▶ Problem details:
Below are records to retype exactly, except for the pictures.
◆ ◆ ◆ ◆ ◆
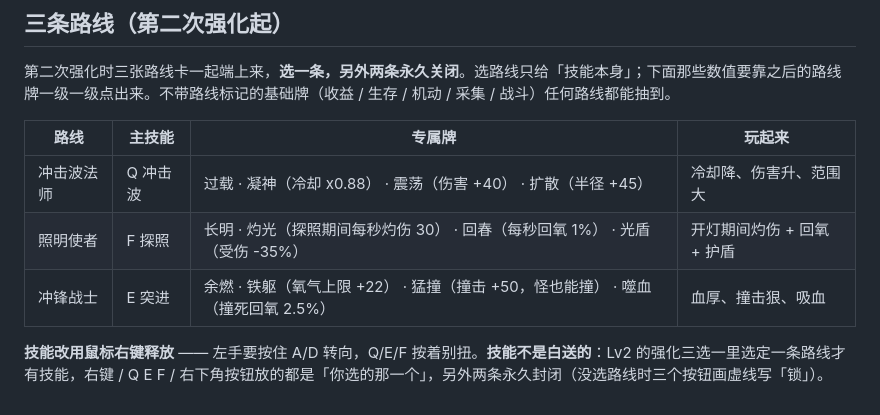
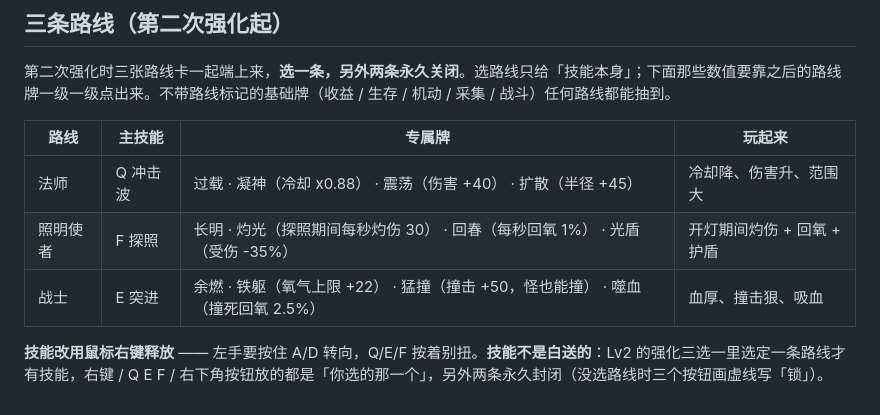
Before and after one commit to YBBCMG/sink, a Markdown page: README.md, the part around the change. Rendered like a GitHub page.

Commit message:
publish README.md

```diff
--- a/README.md
+++ b/README.md
@@ -303,8 +303,8 @@ shots/                 验收截图（01 标题 / 02 游玩 / 03 结算 / 04 自
 
 | 路线 | 主技能 | 专属牌 | 玩起来 |
 |---|---|---|---|
-| 冲击波法师 | Q 冲击波 | 过载 · 凝神（冷却 x0.88） · 震荡（伤害 +40） · 扩散（半径 +45） | 冷却降、伤害升、范围大 |
+| 法师 | Q 冲击波 | 过载 · 凝神（冷却 x0.88） · 震荡（伤害 +40） · 扩散（半径 +45） | 冷却降、伤害升、范围大 |
 | 照明使者 | F 探照 | 长明 · 灼光（探照期间每秒灼伤 30） · 回春（每秒回氧 1%） · 光盾（受伤 -35%） | 开灯期间灼伤 + 回氧 + 护盾 |
-| 冲锋战士 | E 突进 | 余燃 · 铁躯（氧气上限 +22） · 猛撞（撞击 +50，怪也能撞） · 噬血（撞死回氧 2.5%） | 血厚、撞击狠、吸血 |
+| 战士 | E 突进 | 余燃 · 铁躯（氧气上限 +22） · 猛撞（撞击 +50，怪也能撞） · 噬血（撞死回氧 2.5%） | 血厚、撞击狠、吸血 |
 
 **技能改用鼠标右键释放** —— 左手要按住 A/D 转向，Q/E/F 按着别扭。**技能不是白送的**：Lv2 的强化三选一里选定一条路线才有技能，右键 / Q E F / 右下角按钮放的都是「你选的那一个」，另外两条永久封闭（没选路线时三个按钮画虚线写「锁」）。
```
◆ ◆ ◆ ◆ ◆
▶ Answer space:
Before and after one commit to YBBCMG/sink, a Markdown page: README.md, the part around the change. Rendered like a GitHub page.

Commit message:
publish README.md

```diff
--- a/README.md
+++ b/README.md
@@ -303,8 +303,8 @@ shots/                 验收截图（01 标题 / 02 游玩 / 03 结算 / 04 自
 
 | 路线 | 主技能 | 专属牌 | 玩起来 |
 |---|---|---|---|
-| 冲击波法师 | Q 冲击波 | 过载 · 凝神（冷却 x0.88） · 震荡（伤害 +40） · 扩散（半径 +45） | 冷却降、伤害升、范围大 |
+| 法师 | Q 冲击波 | 过载 · 凝神（冷却 x0.88） · 震荡（伤害 +40） · 扩散（半径 +45） | 冷却降、伤害升、范围大 |
 | 照明使者 | F 探照 | 长明 · 灼光（探照期间每秒灼伤 30） · 回春（每秒回氧 1%） · 光盾（受伤 -35%） | 开灯期间灼伤 + 回氧 + 护盾 |
-| 冲锋战士 | E 突进 | 余燃 · 铁躯（氧气上限 +22） · 猛撞（撞击 +50，怪也能撞） · 噬血（撞死回氧 2.5%） | 血厚、撞击狠、吸血 |
+| 战士 | E 突进 | 余燃 · 铁躯（氧气上限 +22） · 猛撞（撞击 +50，怪也能撞） · 噬血（撞死回氧 2.5%） | 血厚、撞击狠、吸血 |
 
 **技能改用鼠标右键释放** —— 左手要按住 A/D 转向，Q/E/F 按着别扭。**技能不是白送的**：Lv2 的强化三选一里选定一条路线才有技能，右键 / Q E F / 右下角按钮放的都是「你选的那一个」，另外两条永久封闭（没选路线时三个按钮画虚线写「锁」）。
```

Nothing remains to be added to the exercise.